  1. Pink Kitchen says:

    I am so thankful that you’re helping survivors to unravel the details behind these drugs. Keep up the good work.

  2. Maureen B says:

    Thank you for examining the results and writing an easy to understand discussion of the results.

    I was diagnosed at 39, have lived with the disease for almost 15 years and now have a 4th site of mets in spinal fluid in brain.

    Please continue your most powerful work.

  3. mona eskandarian says:

    thanks for all the info. i have lcis and i am 56 yers old i have find out about it 3 years ago, i am not taking any medication due to the side efects.this info helps me a lot. thanks again

  4. Debbie B says:

    Thank you so much for this easy to understand explanation of the the results of this study. Once again the media is not really giving the whole picture. I am one of those who decided not to take tamoxifen as I strongly felt the risk of its side effects out weighed the potential benefit in my particular case. I follow all reports on breast cancer fighting drugs with great interest.

  5. Mary says:

    Thank you Doctor Love, for emphasizing the realities of this study as opposed to the hyperbole we are fed by the media and, too often, by the study directors themselves. This study and the media emphasized the relative benefits rather than the absolute benefits of Aromasin. We, mere mortals, tend to think in absolutes. How many women were deceived into believing they would have an absolute benefit of 65%, from this drug as opposed to the miniscule absolute benefit that is the reality? Too often, even with BC treatment we are given the relative benefit and not the absolute benefit of therapy. I was given the relative benefit of Herceptin, by an oncologist, who I suspect was thinking in absolutes. After teasing out the numbers I found that the 55% relative benefit was an absolute benefit of roughly 6% That was not good enough given the 6% absolute risk of heart issues from the drug. I ultimately refused Herceptin, AC chemo and the aromatase inhibitors. For me the absolute benefits were not good enough and I choose quality of life as my number one goal. That was over 5 years ago.
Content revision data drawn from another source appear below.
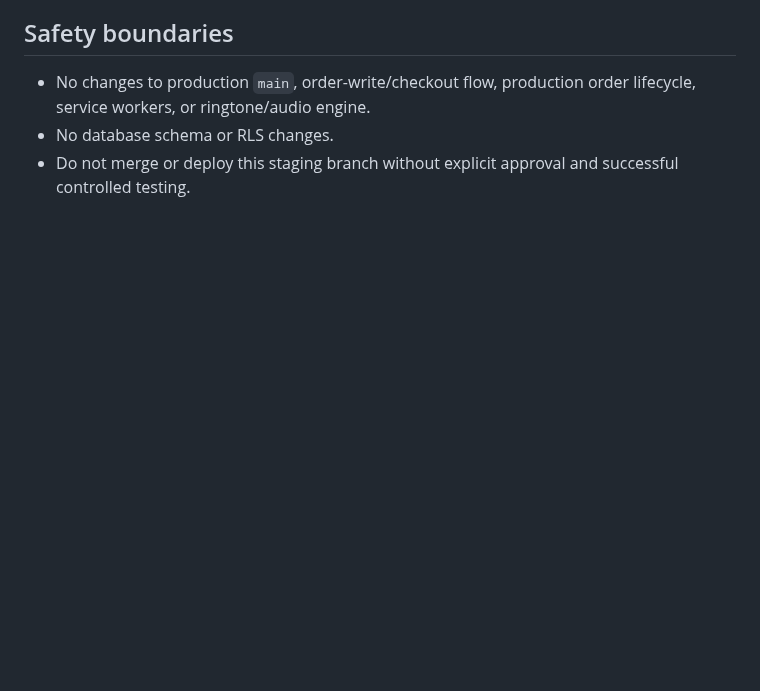
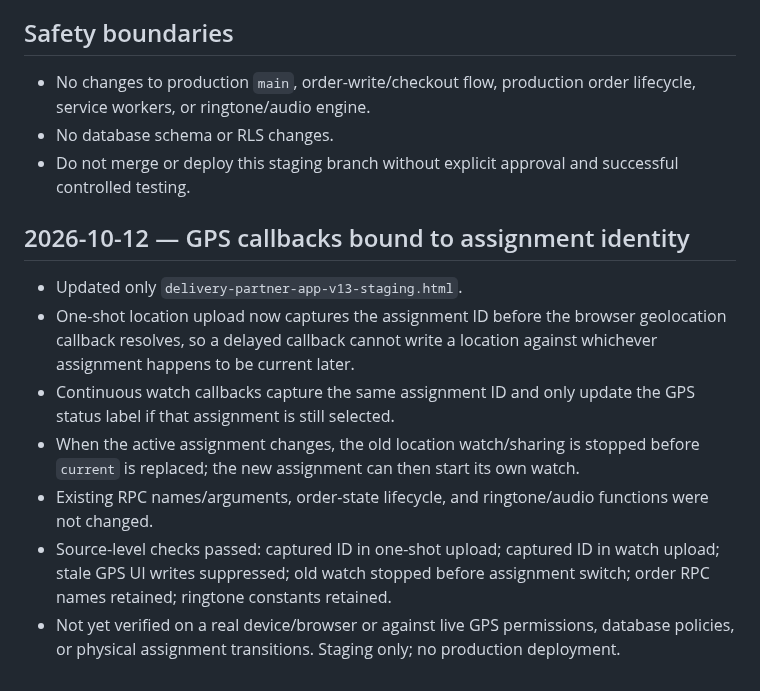
Before and after one commit to harmeetsg1983-blip/jeetpunjabitadka, a Markdown page: JPT_STAGING_QA_NOTES_20261012.md, the part around the change. Drawn GitHub-style; blank space fills up the shorter version.

Commit message:
Document assignment-bound GPS staging fix

```diff
--- a/JPT_STAGING_QA_NOTES_20261012.md
+++ b/JPT_STAGING_QA_NOTES_20261012.md
@@ -34,3 +34,12 @@
 - No changes to production `main`, order-write/checkout flow, production order lifecycle, service workers, or ringtone/audio engine.
 - No database schema or RLS changes.
 - Do not merge or deploy this staging branch without explicit approval and successful controlled testing.
+
+## 2026-10-12 — GPS callbacks bound to assignment identity
+- Updated only `delivery-partner-app-v13-staging.html`.
+- One-shot location upload now captures the assignment ID before the browser geolocation callback resolves, so a delayed callback cannot write a location against whichever assignment happens to be current later.
+- Continuous watch callbacks capture the same assignment ID and only update the GPS status label if that assignment is still selected.
+- When the active assignment changes, the old location watch/sharing is stopped before `current` is replaced; the new assignment can then start its own watch.
+- Existing RPC names/arguments, order-state lifecycle, and ringtone/audio functions were not changed.
+- Source-level checks passed: captured ID in one-shot upload; captured ID in watch upload; stale GPS UI writes suppressed; old watch stopped before assignment switch; order RPC names retained; ringtone constants retained.
+- Not yet verified on a real device/browser or against live GPS permissions, database policies, or physical assignment transitions. Staging only; no production deployment.
```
  6. Roni J. says:

    I was diagnosed with Inflamatory Breast cancer 9 years ago and after a year of treatment, have been on Arimidex/Aromasin for 8 and a half years. I understand that after 10 years, the risk of heart complications had been identified. In a year and a half, I will need to go off Aromasin for this reason, yet fear the return of IBC. I need as much information as possible to participate with my doctor in making this decision. thanks

  7. Musa Mayer says:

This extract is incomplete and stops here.